That the revival of their fortunes should have begun halfway around the world, at Séra's Parisian drawing table, is not entirely surprising. "The Khmer diaspora has had interesting effects on Khmer culture," says John Weeks, the assistant managing editor at Our Books. Filmmakers and novelists who fled Cambodia have helped map out a record of its struggles, and émigré communities have been instrumental in keeping traditional dance and music alive after many of its best practitioners were persecuted. Séra obeyed the same impulses as many artistically minded exiles, but although he had been publishing his drawings since he was 13, it took years before comics were accepted as a suitable form for the weighty subjects he wanted to tackle.
Séra started his first graphic novel about Cambodia, Impasse et Rouge chronicling the years just before the Khmer Rouge in 1987, five years before Art Spiegelman's Maus would win a Pulitzer for its famous depiction of the Holocaust and demonstrate that gravitas and the graphic arts were not mutually exclusive. Impasse et Rouge wasn't published for almost another 12 years. Although the following two titles about Cambodia, L'Eau et la Terre (2005) and Lendemains de cendres (2007), were picked up in fairly quick succession by the major French comic publisher Delcourt, Séra has still not had the international success that "serious" comic books artists like Spiegelman, Daniel Clowes (Ghost World) and Marjane Satrapi (Persepolis) have enjoyed. He teaches drawing by day and works as a night porter at a Paris hotel to get by.

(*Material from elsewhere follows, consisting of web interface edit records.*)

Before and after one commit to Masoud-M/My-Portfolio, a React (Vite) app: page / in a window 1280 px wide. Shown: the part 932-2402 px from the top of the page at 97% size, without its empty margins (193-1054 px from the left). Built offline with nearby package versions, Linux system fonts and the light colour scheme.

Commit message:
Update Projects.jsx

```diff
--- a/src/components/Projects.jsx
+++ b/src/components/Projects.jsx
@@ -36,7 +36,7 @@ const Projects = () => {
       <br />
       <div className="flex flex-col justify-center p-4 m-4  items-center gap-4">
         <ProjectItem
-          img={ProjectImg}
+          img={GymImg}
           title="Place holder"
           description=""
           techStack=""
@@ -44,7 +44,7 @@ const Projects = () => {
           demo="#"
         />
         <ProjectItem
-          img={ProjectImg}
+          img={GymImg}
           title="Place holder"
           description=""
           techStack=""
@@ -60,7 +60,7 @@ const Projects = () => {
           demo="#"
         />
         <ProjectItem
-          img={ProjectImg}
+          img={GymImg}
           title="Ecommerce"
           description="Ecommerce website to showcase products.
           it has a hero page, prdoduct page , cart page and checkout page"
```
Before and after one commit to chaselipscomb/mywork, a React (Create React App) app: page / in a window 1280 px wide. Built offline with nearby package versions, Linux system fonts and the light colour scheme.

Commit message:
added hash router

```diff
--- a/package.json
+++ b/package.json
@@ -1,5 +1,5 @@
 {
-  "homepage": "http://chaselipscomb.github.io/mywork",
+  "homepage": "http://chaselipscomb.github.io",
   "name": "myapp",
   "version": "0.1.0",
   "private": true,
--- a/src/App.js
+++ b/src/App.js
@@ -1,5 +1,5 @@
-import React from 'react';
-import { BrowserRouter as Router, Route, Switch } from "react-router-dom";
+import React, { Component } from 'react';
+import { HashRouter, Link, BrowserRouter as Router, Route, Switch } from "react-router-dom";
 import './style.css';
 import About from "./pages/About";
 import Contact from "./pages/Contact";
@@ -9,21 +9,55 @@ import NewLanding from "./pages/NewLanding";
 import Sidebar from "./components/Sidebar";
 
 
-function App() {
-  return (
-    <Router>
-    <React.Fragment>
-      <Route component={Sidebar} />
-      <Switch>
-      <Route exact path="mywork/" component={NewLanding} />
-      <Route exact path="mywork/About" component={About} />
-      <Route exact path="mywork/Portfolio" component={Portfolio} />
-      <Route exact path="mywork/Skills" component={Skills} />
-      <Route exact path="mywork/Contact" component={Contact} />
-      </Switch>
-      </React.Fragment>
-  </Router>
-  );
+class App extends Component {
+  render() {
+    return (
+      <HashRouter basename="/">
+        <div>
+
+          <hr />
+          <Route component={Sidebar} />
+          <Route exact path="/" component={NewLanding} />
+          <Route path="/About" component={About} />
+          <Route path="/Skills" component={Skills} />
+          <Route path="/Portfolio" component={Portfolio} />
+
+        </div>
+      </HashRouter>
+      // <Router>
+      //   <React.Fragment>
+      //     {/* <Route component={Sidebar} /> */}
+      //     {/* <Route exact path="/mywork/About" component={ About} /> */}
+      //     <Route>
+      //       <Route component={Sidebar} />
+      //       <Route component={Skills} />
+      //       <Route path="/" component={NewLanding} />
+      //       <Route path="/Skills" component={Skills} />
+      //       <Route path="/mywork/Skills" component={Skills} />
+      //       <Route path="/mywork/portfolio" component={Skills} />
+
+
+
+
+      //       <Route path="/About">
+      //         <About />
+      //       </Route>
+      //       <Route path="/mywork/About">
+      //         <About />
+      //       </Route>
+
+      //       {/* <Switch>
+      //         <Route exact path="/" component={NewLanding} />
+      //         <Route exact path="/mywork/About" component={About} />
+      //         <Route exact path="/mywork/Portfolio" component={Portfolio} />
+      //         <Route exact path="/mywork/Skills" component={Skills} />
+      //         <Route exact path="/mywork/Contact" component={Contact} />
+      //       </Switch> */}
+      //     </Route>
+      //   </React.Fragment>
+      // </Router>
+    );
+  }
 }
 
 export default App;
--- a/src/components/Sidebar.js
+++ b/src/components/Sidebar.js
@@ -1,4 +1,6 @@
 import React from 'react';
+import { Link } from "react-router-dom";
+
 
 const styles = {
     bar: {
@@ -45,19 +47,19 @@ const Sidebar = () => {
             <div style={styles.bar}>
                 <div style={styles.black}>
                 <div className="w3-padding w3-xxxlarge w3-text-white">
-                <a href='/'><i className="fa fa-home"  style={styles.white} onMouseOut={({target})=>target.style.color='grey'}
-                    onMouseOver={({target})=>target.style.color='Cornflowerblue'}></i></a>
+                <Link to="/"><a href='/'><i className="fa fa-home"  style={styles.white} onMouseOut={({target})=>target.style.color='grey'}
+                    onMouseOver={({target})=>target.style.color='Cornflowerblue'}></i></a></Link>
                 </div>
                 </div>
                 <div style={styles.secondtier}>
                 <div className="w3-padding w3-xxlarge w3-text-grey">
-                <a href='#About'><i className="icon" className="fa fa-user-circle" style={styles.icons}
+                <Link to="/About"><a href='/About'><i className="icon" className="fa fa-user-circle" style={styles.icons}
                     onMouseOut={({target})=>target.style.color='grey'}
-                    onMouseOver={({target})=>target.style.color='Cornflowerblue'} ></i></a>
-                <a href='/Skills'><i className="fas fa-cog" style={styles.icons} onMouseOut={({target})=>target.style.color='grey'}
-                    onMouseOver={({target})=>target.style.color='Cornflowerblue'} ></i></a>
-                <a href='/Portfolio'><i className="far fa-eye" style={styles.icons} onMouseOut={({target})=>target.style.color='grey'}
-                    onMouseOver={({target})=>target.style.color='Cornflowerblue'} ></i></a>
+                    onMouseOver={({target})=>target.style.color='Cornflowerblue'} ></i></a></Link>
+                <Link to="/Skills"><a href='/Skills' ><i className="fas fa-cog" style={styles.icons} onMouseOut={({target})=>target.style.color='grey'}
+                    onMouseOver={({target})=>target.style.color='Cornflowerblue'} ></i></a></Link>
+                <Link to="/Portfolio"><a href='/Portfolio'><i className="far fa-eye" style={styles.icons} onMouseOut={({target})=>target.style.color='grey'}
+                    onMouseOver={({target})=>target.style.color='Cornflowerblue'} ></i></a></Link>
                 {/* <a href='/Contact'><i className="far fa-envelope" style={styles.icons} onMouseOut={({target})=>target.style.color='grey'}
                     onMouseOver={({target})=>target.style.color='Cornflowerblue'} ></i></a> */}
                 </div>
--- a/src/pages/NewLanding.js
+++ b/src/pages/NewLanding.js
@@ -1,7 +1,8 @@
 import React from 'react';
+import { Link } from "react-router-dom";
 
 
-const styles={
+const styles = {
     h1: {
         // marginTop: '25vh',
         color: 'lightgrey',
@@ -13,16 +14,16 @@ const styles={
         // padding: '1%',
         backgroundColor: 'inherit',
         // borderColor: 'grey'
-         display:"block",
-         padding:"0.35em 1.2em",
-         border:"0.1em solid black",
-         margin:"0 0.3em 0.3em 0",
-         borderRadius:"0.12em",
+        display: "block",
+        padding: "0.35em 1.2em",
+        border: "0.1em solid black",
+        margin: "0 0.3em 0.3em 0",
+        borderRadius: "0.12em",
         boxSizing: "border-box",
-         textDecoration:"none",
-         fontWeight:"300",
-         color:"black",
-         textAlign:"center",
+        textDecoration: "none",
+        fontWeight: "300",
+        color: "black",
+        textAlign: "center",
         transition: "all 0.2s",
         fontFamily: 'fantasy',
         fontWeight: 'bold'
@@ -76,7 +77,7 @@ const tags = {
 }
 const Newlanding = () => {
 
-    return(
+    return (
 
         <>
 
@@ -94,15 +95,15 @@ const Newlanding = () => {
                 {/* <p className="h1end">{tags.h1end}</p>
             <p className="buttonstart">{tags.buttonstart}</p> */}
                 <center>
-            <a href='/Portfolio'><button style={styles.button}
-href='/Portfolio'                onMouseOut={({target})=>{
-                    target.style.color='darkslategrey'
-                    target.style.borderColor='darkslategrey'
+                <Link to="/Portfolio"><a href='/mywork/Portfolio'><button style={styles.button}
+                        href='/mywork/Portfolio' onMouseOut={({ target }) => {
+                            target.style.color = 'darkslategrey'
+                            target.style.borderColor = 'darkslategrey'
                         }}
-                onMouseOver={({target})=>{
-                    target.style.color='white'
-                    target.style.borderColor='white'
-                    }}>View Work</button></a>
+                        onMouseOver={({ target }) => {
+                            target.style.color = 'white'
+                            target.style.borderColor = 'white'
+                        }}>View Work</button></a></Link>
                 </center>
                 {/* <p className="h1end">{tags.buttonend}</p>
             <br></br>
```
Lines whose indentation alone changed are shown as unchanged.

For Séra, returning to Cambodia every year thus offers a chance to draw new artistic energy from and pass on experience to the young artists he is mentoring. Like him, the contributors to (Re)géné Rations show a willingness to tackle tough subjects chief among them the trials of daily life in Cambodia. Developed during a series of workshops between 2005 and 2007, the students' panels, which range from simple black-and-white line drawings to detailed, full-color illustration, show street kids panhandling for change and people eking out other precarious livings, like a woman gathering lotus pods to sell in the city. Not that the artists will be better off if they intend to make a living from drawing alone. It's cheaper for small printers in Cambodia to publish a reprint of an older comic than to buy rights to a new story, and literacy rates in the country remain low. "People have the decks stacked against them a little bit," admits Weeks. For Séra, however, money has never been the point facing the difficult realities of the nation's present is, and that goes hand in hand with facing the atrocities of the past. "I try to give some sign of those times," he says. "I try to tell people: Don't forget."